A heart-warming and entertaining poly romance story about marriage bonds, friendship, and the endless supply of love we all carry in our hearts.
According to the rumors, Ainsley is a prostitute. To escape the meddling ways of their families, Ainsley and his husband Graham move to a new town where they hope to find peace. Ainsley spends his days worrying if Graham’s decision to marry him was the right one, and he is devoted to giving Graham the life he deserves.
Andrew Croften has never been one to settle down, despite how desperately he seeks companionship. His romantic life is a series of half-flung flings that earned him the title of ‘home wrecker’ and his professional life is haunted by his long-term bully. But when he visits his friends’ party and meets the charming and adorable Ainsley, he devises a plan to steal him away from his husband.
Yet Croften finds himself drawing closer to Graham as well, especially as Graham’s brother and Croften’s bully are intent on causing chaos in their lives. Perhaps three heads (or rather hearts) are better than two.
I decided to give Devotion by author Anna Denisch a shot. Based on the blurb, I was intrigued by the idea of a story that featured the advent of a poly relationship. As I started to read, it became clear that this was going to be a contentious kind of get together. That is immediately conveyed in multiple ways. First, Croften hears and apparently believes the rumors that Ainsley is a former prostitute. Second, Ainsley is utterly dedicated to his husband, just as Graham is besotted with Ainsley, and Croften is seeking to claim Ainsley for himself. As far as set-ups go, it creates a pretty high bar to clear for these three to end up in a polyamorous arrangement all together. But it’s exactly when things start to shift towards poly that the story takes a nosedive.
One of my biggest disappointments in this story is how awful a person Croften is. I have read and really enjoyed stories about truly terrible people.

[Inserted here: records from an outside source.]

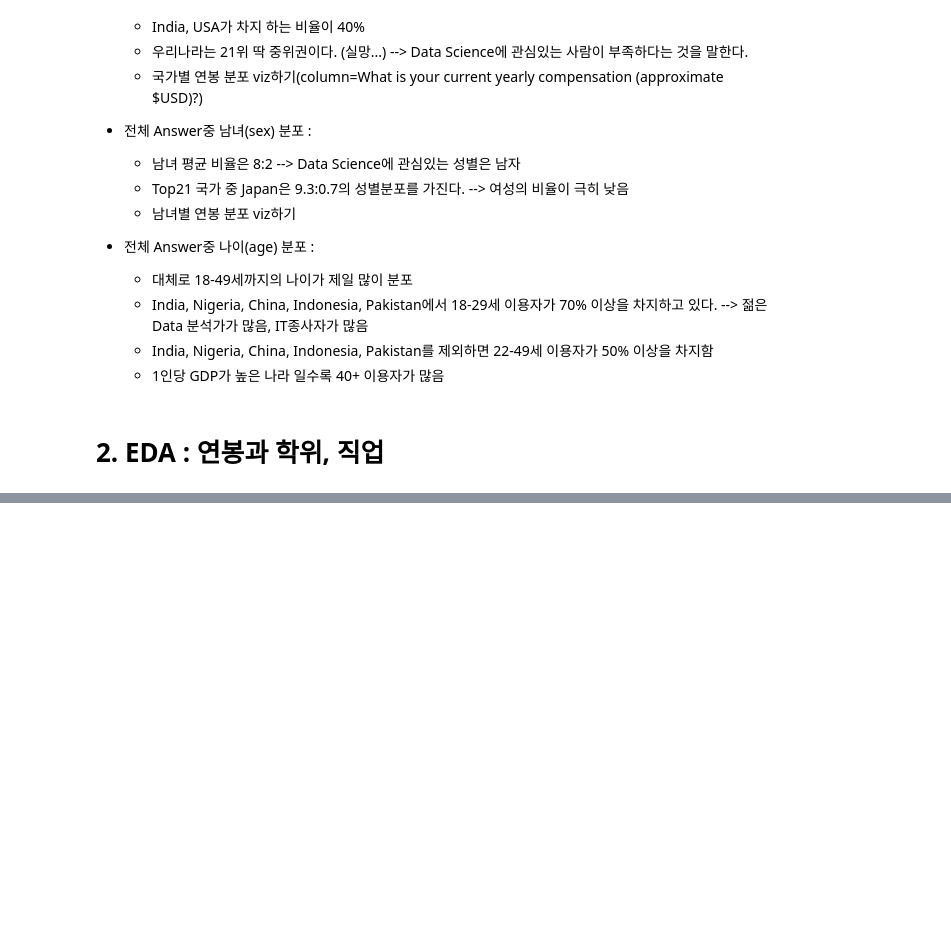
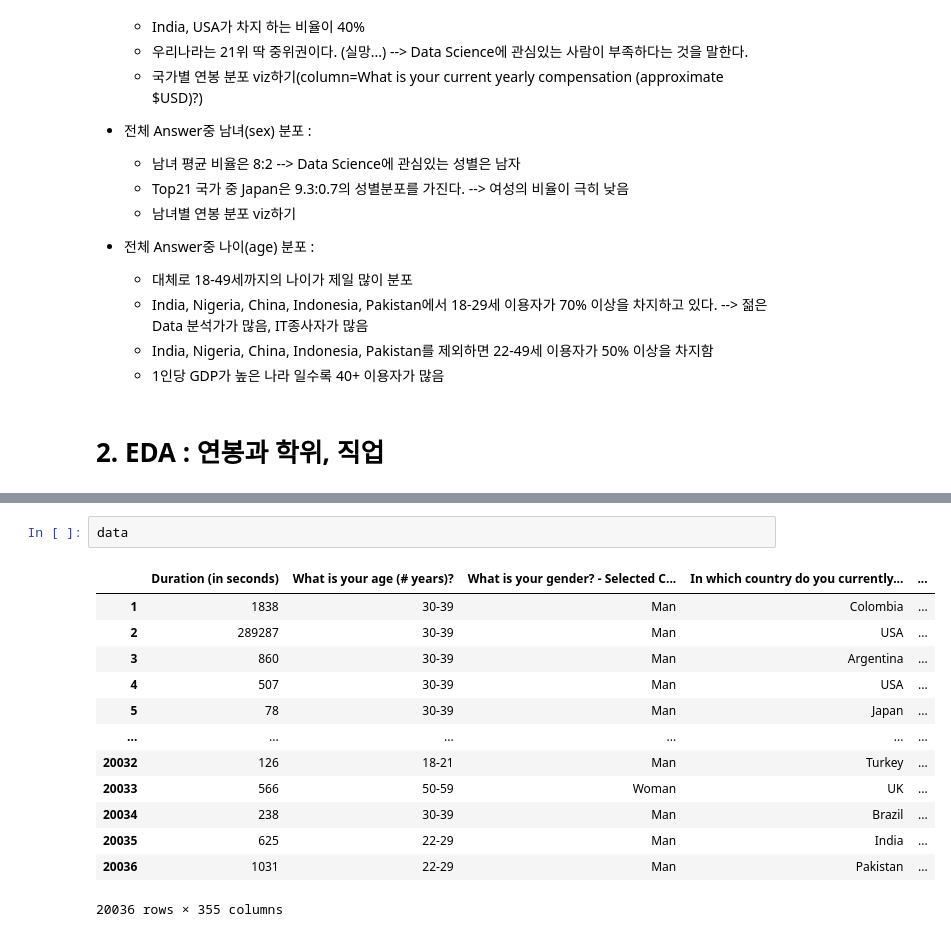
Before and after one commit to O-Kpy/Project, a Jupyter notebook: Kaggle_Survey_viz_Project.ipynb, the cells around one changed output, grey strips where cells are left out. Saved outputs shown, nothing was run; the diff lists cells and outputs as text; blank space fills up the shorter version.

```diff
--- a/Kaggle_Survey_viz_Project.ipynb
+++ b/Kaggle_Survey_viz_Project.ipynb
@@ -125,0 +158,16 @@ Text(0.5, 0.98, 'Distribution of Age by country')
+# %%
+data
+# %% [output]
+|  | Duration (in seconds) | What is your age (# years)? | What is your gender? - Selected C... | In which country do you currently... | ... |
+| 1 | 1838 | 30-39 | Man | Colombia | ... |
+| 2 | 289287 | 30-39 | Man | USA | ... |
+| 3 | 860 | 30-39 | Man | Argentina | ... |
+| 4 | 507 | 30-39 | Man | USA | ... |
+| 5 | 78 | 30-39 | Man | Japan | ... |
+| ... | ... | ... | ... | ... | ... |
+| 20032 | 126 | 18-21 | Man | Turkey | ... |
+| 20033 | 566 | 50-59 | Woman | UK | ... |
+| 20034 | 238 | 30-39 | Man | Brazil | ... |
+| 20035 | 625 | 22-29 | Man | India | ... |
+| 20036 | 1031 | 22-29 | Man | Pakistan | ... |
+20036 rows × 355 columns
```
Also changed, not shown: parts of 5 cells of this notebook.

But there is nothing but pure selfish intent motivating Croften. He literally goes from disparaging Ainsley as a whore to deciding he is in love with that same man moments after meeting him. From that point until I stopped reading at about 40% of the way in, Croften is practically hysterical with intent to steal Ainsley away from his husband. It doesn’t matter that Ainsley is married, that he seems to be happily married, or that he even tells Croften he loves his husband. Strangely, Croften also makes multiple mentions to the rumor that Ainsley was a prostitute TO Ainsley himself. I failed to understand how that was supposed to do anything to build a rapport between Croften and Ainsley. To be blunt, I thought Croften was a perfect asshole and wondered how Ainsley could stand the jerk. Not a ringing endorsement of one of the main characters.

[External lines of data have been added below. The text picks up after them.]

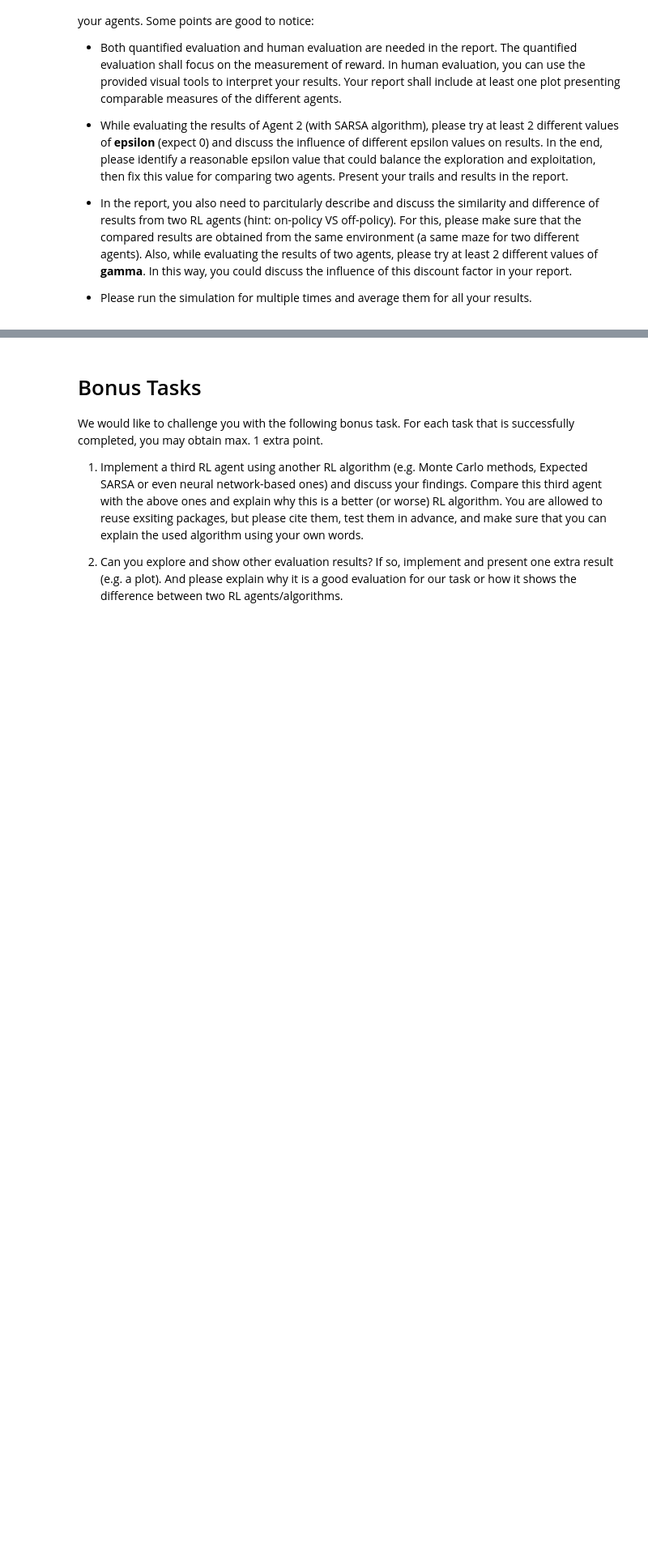
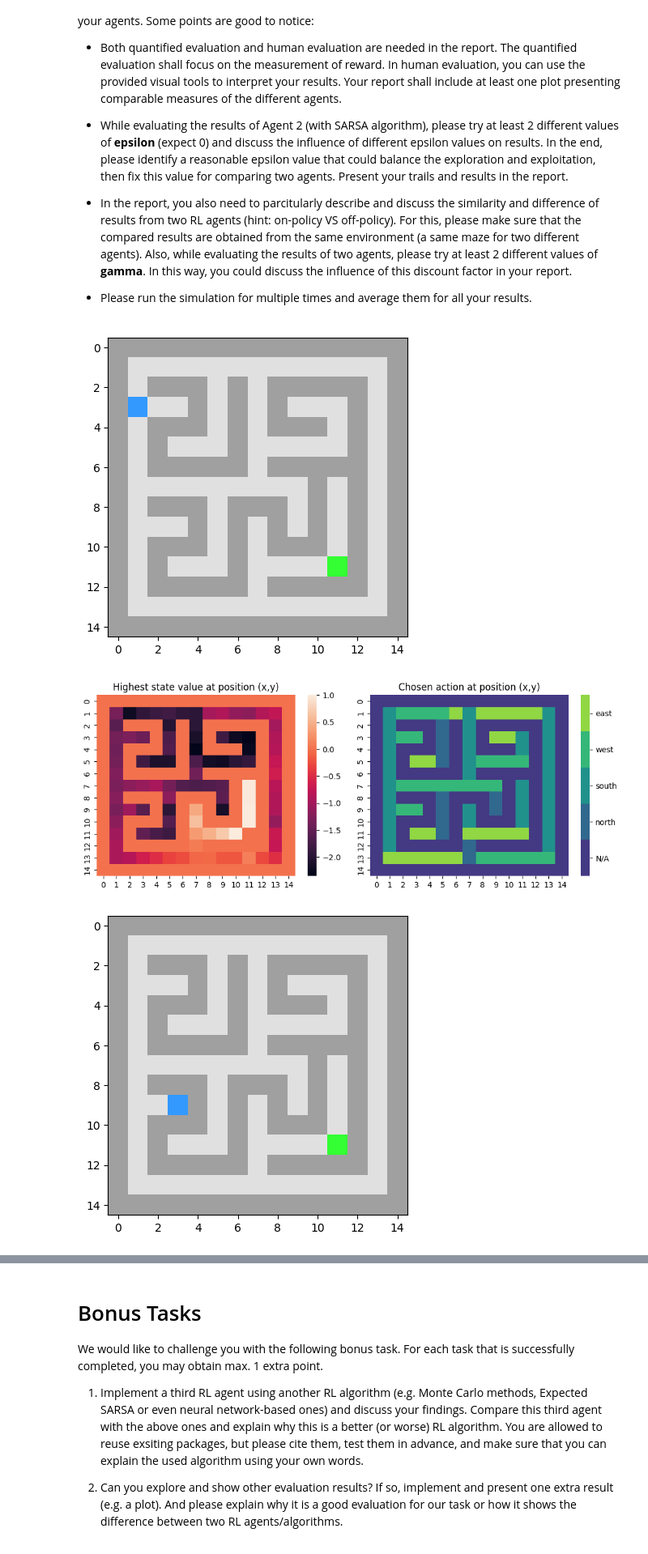
Before and after one commit to timpieman/apml-assignment-4-broam, a Jupyter notebook: Assignment_4.ipynb, the cells around one changed output, grey strips where cells are left out. Shown at 81% size. Drawn from its saved outputs; the diff is of its cells as text; code cells hidden in the pictures; blank space fills up the shorter version.

```diff
--- a/Assignment_4.ipynb
+++ b/Assignment_4.ipynb
@@ -420,0 +388,49 @@ Finally, you will describe, evaluate and interpret your results from two RL agen
+# %%
+env = TaskEnv()
+
+QLearn = QLearningAgent(env, 0,1,1)
+Sarsa = SarsaAgent(env, 0,0.4,1)
+
+def run_simvis(agent, env, num_episodes = 50):
+
+    imgs = []
+    total_rewards = []
+    total_epochs = []
+    env.reset()
+    imgs.append(env.render("rgb_array"))
+    for i in range(num_episodes):
+        rewards = 0.0
+        state = env.reset()
+        done = False
+        epochs = 0
+
+        while not done:
+            action = agent.select_action(state)
+            next_state, reward, done, _ = env.step(action)
+            agent.learn(state, action, next_state, reward, done)
+            state = next_state
+            rewards += reward
+            epochs += 1
+
+        total_rewards.append(rewards)
+        total_epochs.append(epochs)
+
+    average_rewards = sum(total_rewards) /len(total_rewards)
+    average_epochs = sum(total_epochs)/len(total_epochs)
+    max_rewards = max(total_rewards)
+    max_epochs = max(total_epochs)
+    min_rewards = min(total_rewards)
+    min_epochs = min(total_epochs)
+    stdev_rewards = stdev(total_rewards)
+    stdev_epochs = stdev(total_rewards)
+
+    animate_run(imgs)
+    visualize_agent_brain(agent=agent, env=env)
+    return average_epochs, average_rewards, max_rewards, max_epochs, min_rewards, min_epochs, stdev_rewards, stdev_epochs
+
+run_simvis(QLearn, env, 15000)
+run_simvis(Sarsa, env, 15000)
+# %% [output]
+[figure, added]
+[figure, added]
+[figure, added]
```
Also changed, not shown: parts of 10 cells of this notebook, 7 other files.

As far as poly developments go, there were none to speak of in the first 40% of the book. As I mentioned, there’s unrequited lust/love from Crofton directed towards Ainsley. We get strong inklings that Ainsley may have or could easily develop at least sexual interest in Croften. This was further complicated by learning that Ainsley is not romantically invested in his husband. He is devoted to Graham because Graham apparently cut himself off from his family for Ainsley’s sake, but Ainsley is apparently not sexually or romantically attracted to the man he has married. And yet, to the extent I read, Ainsley was absolutely not going to engage with Croften beyond friendship because Graham was very vocal about how much he did NOT want his husband to see Croften. So there is attraction from Croften for Ainsley. Ainsley might have been open to something with Croften if it wouldn’t break his Graham’s heart. And Graham only has eyes for Ainsley for almost the first half of the book.
Apart from a sorely disappointing MC and a poly thread that hadn’t developed into anything yet, I was simply turned off by Denisch’s prose. As I started reading, the story seems to set in some vague bygone era of carriages and butlers, dinner parties and summering with friends at their fancy houses. However, we also learn that same-sex marriages are common place in this world, so I was surprised at this alternate history twist. Still, that wasn’t nearly as jarring as the way Croften talks. His voice simply does not fit into any sort of civil society and is utterly brimming with phrases I thought were ridiculously modern and it started to bleed into the non-dialogue parts. The line that clinched this idea for me was when Croften states, “I think he’s some kind of like, eccentric old guy. The kind that’s got a fuck ton of money and no fucks to give.” There was also the line about how Ainsley was “more than just a hot employer [Croften] wanted to bang.”
By the time I gave up, there was a hint of a whiff of Graham maybe not hating Croften as the man who lusted after Ainsley. For me, that glacial pace of so-called development just wasn’t enough of an enticement to put up with a character as loathsome as Croften. The character’s behavior and speech grated, and the more I read, the more I felt like the tone of the prose simply did not mesh with the ostensible historical setting. Maybe other readers will have the wherewithal to make it over the hump and enjoy the promised story about the “endless love…in our hearts,” but it was conspicuously absent from my perspective.